[WHAT IS EXPECTED] Write out all of the records exactly once more and skip the images.

##### DATA FOR PROCESSING #####

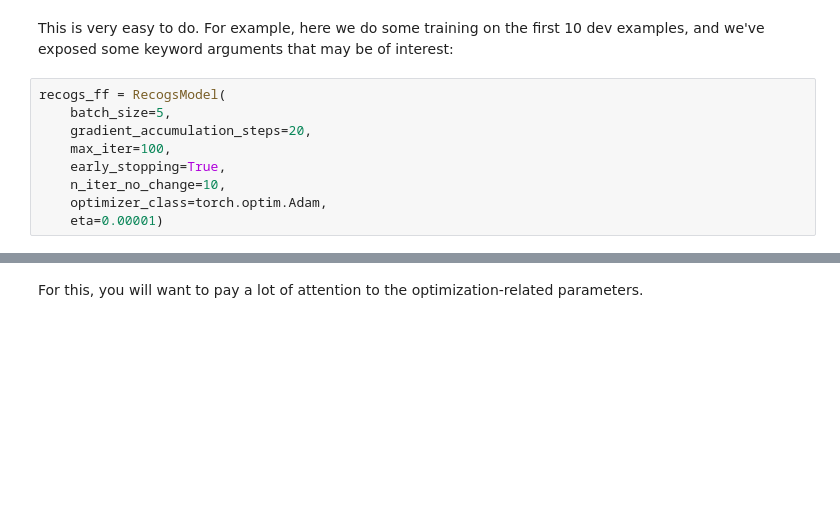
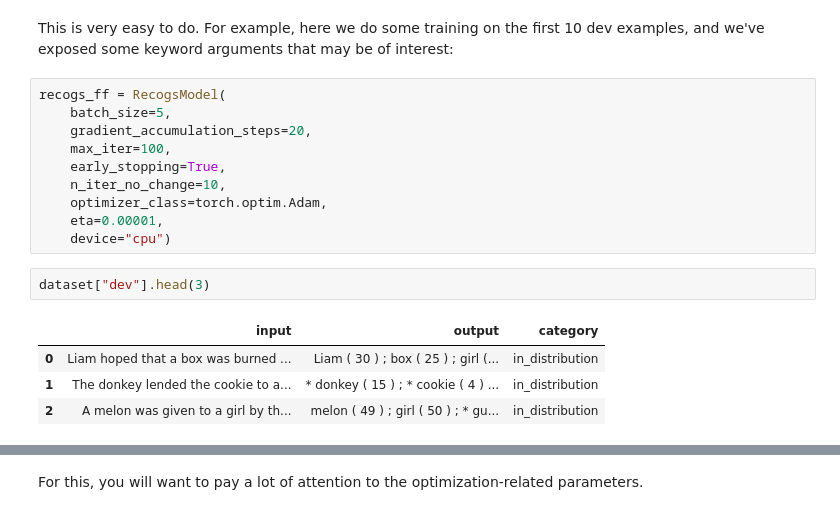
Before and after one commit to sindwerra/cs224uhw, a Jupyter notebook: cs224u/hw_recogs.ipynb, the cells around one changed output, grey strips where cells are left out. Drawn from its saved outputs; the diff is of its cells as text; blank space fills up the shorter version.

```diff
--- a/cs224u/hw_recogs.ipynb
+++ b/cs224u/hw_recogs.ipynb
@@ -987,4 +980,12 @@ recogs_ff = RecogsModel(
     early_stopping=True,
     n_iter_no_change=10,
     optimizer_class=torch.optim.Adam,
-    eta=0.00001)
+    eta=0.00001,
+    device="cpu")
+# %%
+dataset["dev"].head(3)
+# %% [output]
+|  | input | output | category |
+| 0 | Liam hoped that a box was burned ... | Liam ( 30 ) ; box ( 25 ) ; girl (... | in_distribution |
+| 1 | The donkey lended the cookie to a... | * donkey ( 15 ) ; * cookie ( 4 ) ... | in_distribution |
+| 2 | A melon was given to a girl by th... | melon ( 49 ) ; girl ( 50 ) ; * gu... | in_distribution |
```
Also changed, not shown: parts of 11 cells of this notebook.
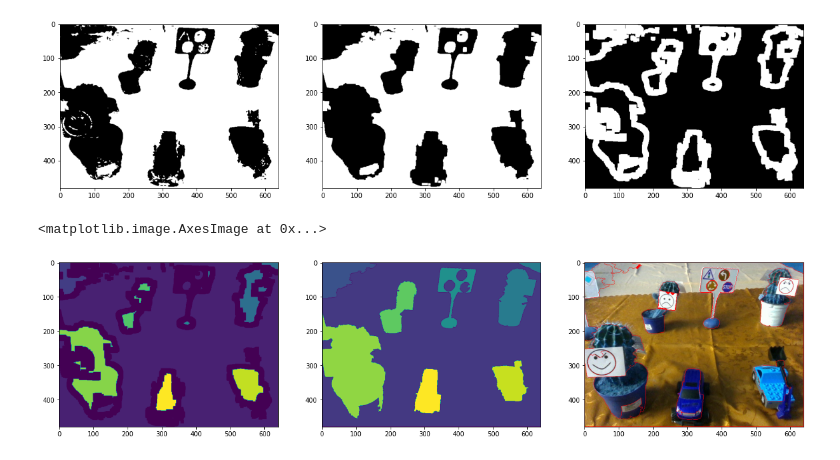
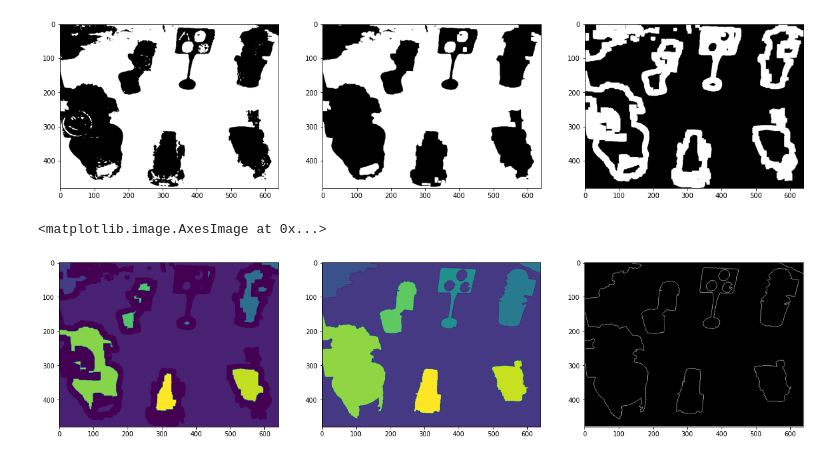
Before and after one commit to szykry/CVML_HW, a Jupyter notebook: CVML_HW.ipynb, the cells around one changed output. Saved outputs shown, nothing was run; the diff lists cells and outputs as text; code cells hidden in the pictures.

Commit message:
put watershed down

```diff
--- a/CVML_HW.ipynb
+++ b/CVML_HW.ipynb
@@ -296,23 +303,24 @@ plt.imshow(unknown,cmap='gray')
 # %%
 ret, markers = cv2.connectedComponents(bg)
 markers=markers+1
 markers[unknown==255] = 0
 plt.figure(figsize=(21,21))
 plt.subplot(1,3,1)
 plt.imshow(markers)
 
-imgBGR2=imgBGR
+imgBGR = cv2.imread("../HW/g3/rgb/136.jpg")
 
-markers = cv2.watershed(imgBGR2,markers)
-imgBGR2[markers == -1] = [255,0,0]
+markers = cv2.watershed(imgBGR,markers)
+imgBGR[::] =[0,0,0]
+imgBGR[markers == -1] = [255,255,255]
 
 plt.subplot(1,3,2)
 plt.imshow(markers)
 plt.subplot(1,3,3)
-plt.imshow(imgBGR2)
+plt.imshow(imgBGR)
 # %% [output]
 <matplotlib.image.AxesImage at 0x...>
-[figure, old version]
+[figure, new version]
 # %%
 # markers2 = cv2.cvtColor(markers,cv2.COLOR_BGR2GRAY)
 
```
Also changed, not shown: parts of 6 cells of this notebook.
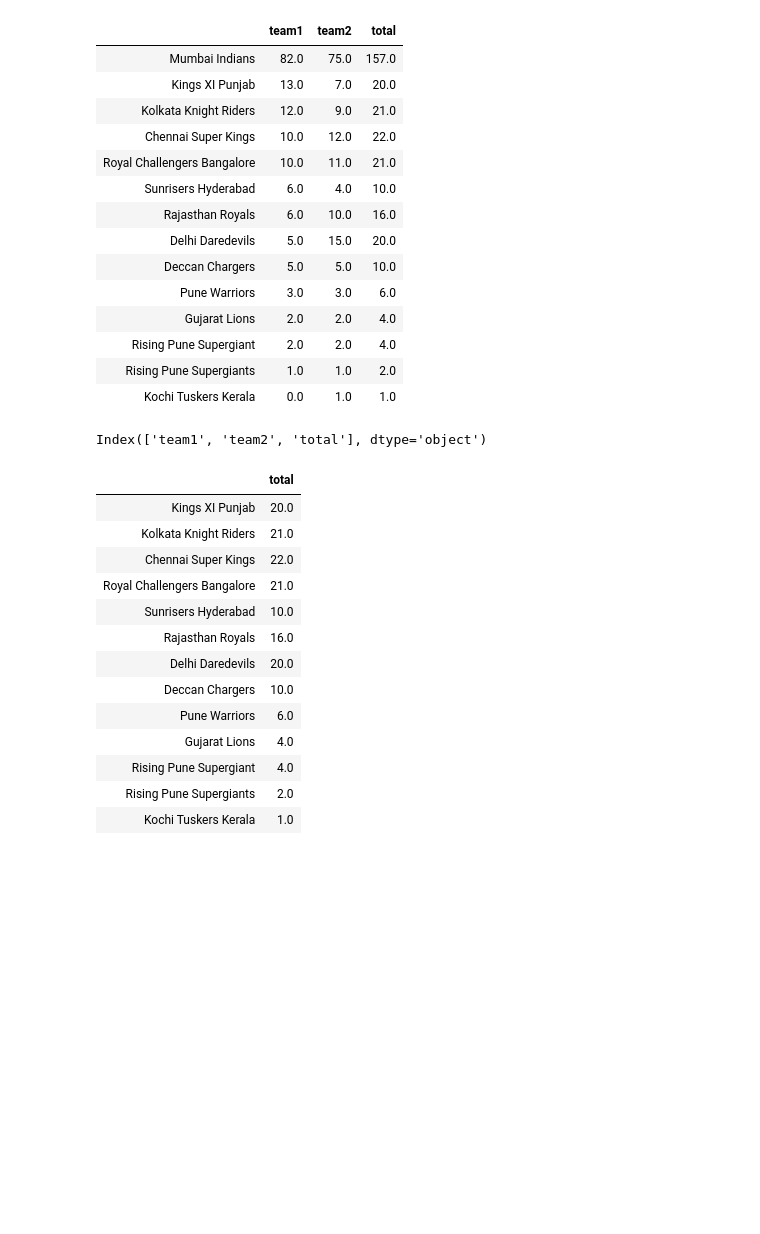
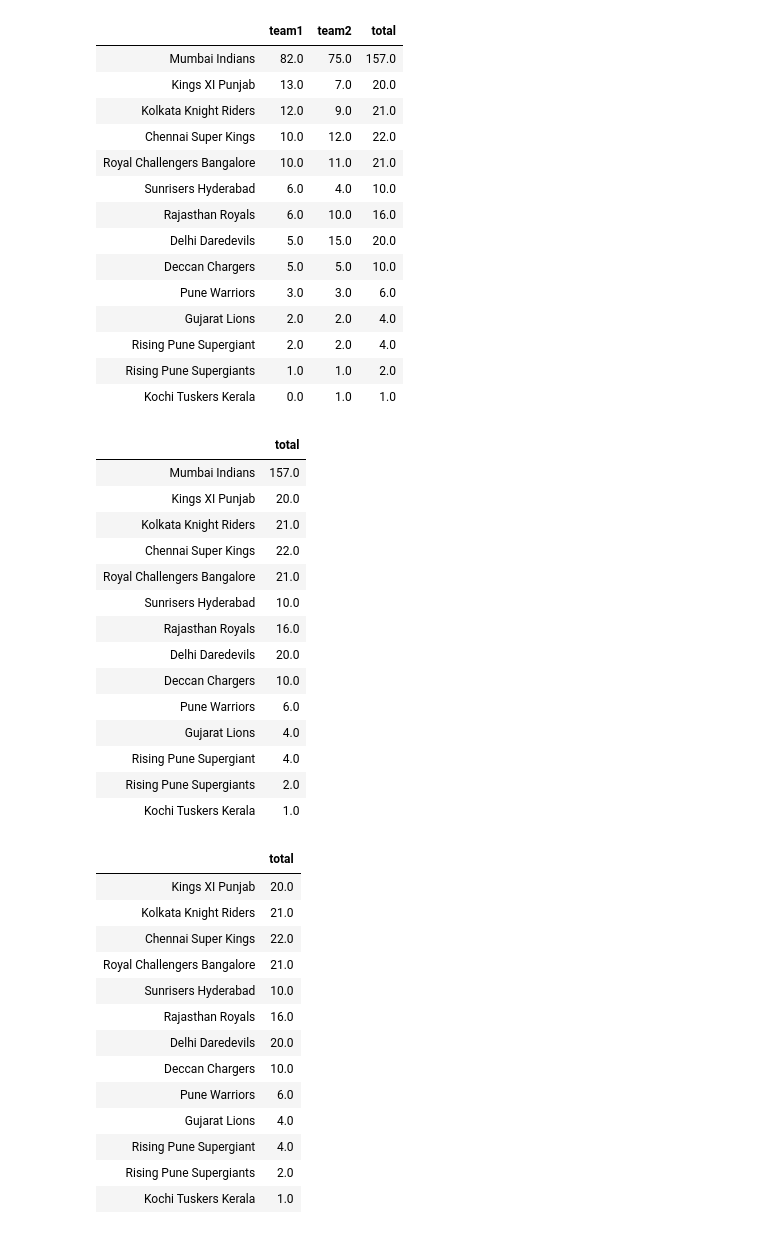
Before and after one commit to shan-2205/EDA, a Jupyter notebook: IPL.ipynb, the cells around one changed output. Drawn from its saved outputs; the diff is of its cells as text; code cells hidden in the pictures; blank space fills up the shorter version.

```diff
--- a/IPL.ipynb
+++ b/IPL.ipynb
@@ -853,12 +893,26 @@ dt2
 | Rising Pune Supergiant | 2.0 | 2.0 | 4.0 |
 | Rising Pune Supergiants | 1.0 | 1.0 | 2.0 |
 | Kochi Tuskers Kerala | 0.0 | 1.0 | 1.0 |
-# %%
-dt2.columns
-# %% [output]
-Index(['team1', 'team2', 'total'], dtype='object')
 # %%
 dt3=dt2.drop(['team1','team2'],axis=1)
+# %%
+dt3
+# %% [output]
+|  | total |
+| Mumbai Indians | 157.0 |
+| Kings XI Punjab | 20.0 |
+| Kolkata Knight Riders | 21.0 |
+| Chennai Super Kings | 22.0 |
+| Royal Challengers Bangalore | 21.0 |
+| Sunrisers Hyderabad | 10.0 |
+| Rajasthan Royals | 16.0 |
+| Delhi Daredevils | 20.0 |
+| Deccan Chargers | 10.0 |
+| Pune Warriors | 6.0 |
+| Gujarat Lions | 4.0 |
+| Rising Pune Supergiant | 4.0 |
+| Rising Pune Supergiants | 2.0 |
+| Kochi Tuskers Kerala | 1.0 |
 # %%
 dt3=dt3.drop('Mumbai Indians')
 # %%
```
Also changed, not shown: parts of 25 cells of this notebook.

#####

[EXERCISE OUTPUT]
Before and after one commit to sindwerra/cs224uhw, a Jupyter notebook: cs224u/hw_recogs.ipynb, the cells around one changed output, grey strips where cells are left out. Drawn from its saved outputs; the diff is of its cells as text; blank space fills up the shorter version.

```diff
--- a/cs224u/hw_recogs.ipynb
+++ b/cs224u/hw_recogs.ipynb
@@ -987,4 +980,12 @@ recogs_ff = RecogsModel(
     early_stopping=True,
     n_iter_no_change=10,
     optimizer_class=torch.optim.Adam,
-    eta=0.00001)
+    eta=0.00001,
+    device="cpu")
+# %%
+dataset["dev"].head(3)
+# %% [output]
+|  | input | output | category |
+| 0 | Liam hoped that a box was burned ... | Liam ( 30 ) ; box ( 25 ) ; girl (... | in_distribution |
+| 1 | The donkey lended the cookie to a... | * donkey ( 15 ) ; * cookie ( 4 ) ... | in_distribution |
+| 2 | A melon was given to a girl by th... | melon ( 49 ) ; girl ( 50 ) ; * gu... | in_distribution |
```
Also changed, not shown: parts of 11 cells of this notebook.
Before and after one commit to szykry/CVML_HW, a Jupyter notebook: CVML_HW.ipynb, the cells around one changed output. Saved outputs shown, nothing was run; the diff lists cells and outputs as text; code cells hidden in the pictures.

Commit message:
put watershed down

```diff
--- a/CVML_HW.ipynb
+++ b/CVML_HW.ipynb
@@ -296,23 +303,24 @@ plt.imshow(unknown,cmap='gray')
 # %%
 ret, markers = cv2.connectedComponents(bg)
 markers=markers+1
 markers[unknown==255] = 0
 plt.figure(figsize=(21,21))
 plt.subplot(1,3,1)
 plt.imshow(markers)
 
-imgBGR2=imgBGR
+imgBGR = cv2.imread("../HW/g3/rgb/136.jpg")
 
-markers = cv2.watershed(imgBGR2,markers)
-imgBGR2[markers == -1] = [255,0,0]
+markers = cv2.watershed(imgBGR,markers)
+imgBGR[::] =[0,0,0]
+imgBGR[markers == -1] = [255,255,255]
 
 plt.subplot(1,3,2)
 plt.imshow(markers)
 plt.subplot(1,3,3)
-plt.imshow(imgBGR2)
+plt.imshow(imgBGR)
 # %% [output]
 <matplotlib.image.AxesImage at 0x...>
-[figure, old version]
+[figure, new version]
 # %%
 # markers2 = cv2.cvtColor(markers,cv2.COLOR_BGR2GRAY)
 
```
Also changed, not shown: parts of 6 cells of this notebook.
Before and after one commit to shan-2205/EDA, a Jupyter notebook: IPL.ipynb, the cells around one changed output. Drawn from its saved outputs; the diff is of its cells as text; code cells hidden in the pictures; blank space fills up the shorter version.

```diff
--- a/IPL.ipynb
+++ b/IPL.ipynb
@@ -853,12 +893,26 @@ dt2
 | Rising Pune Supergiant | 2.0 | 2.0 | 4.0 |
 | Rising Pune Supergiants | 1.0 | 1.0 | 2.0 |
 | Kochi Tuskers Kerala | 0.0 | 1.0 | 1.0 |
-# %%
-dt2.columns
-# %% [output]
-Index(['team1', 'team2', 'total'], dtype='object')
 # %%
 dt3=dt2.drop(['team1','team2'],axis=1)
+# %%
+dt3
+# %% [output]
+|  | total |
+| Mumbai Indians | 157.0 |
+| Kings XI Punjab | 20.0 |
+| Kolkata Knight Riders | 21.0 |
+| Chennai Super Kings | 22.0 |
+| Royal Challengers Bangalore | 21.0 |
+| Sunrisers Hyderabad | 10.0 |
+| Rajasthan Royals | 16.0 |
+| Delhi Daredevils | 20.0 |
+| Deccan Chargers | 10.0 |
+| Pune Warriors | 6.0 |
+| Gujarat Lions | 4.0 |
+| Rising Pune Supergiant | 4.0 |
+| Rising Pune Supergiants | 2.0 |
+| Kochi Tuskers Kerala | 1.0 |
 # %%
 dt3=dt3.drop('Mumbai Indians')
 # %%
```
Also changed, not shown: parts of 25 cells of this notebook.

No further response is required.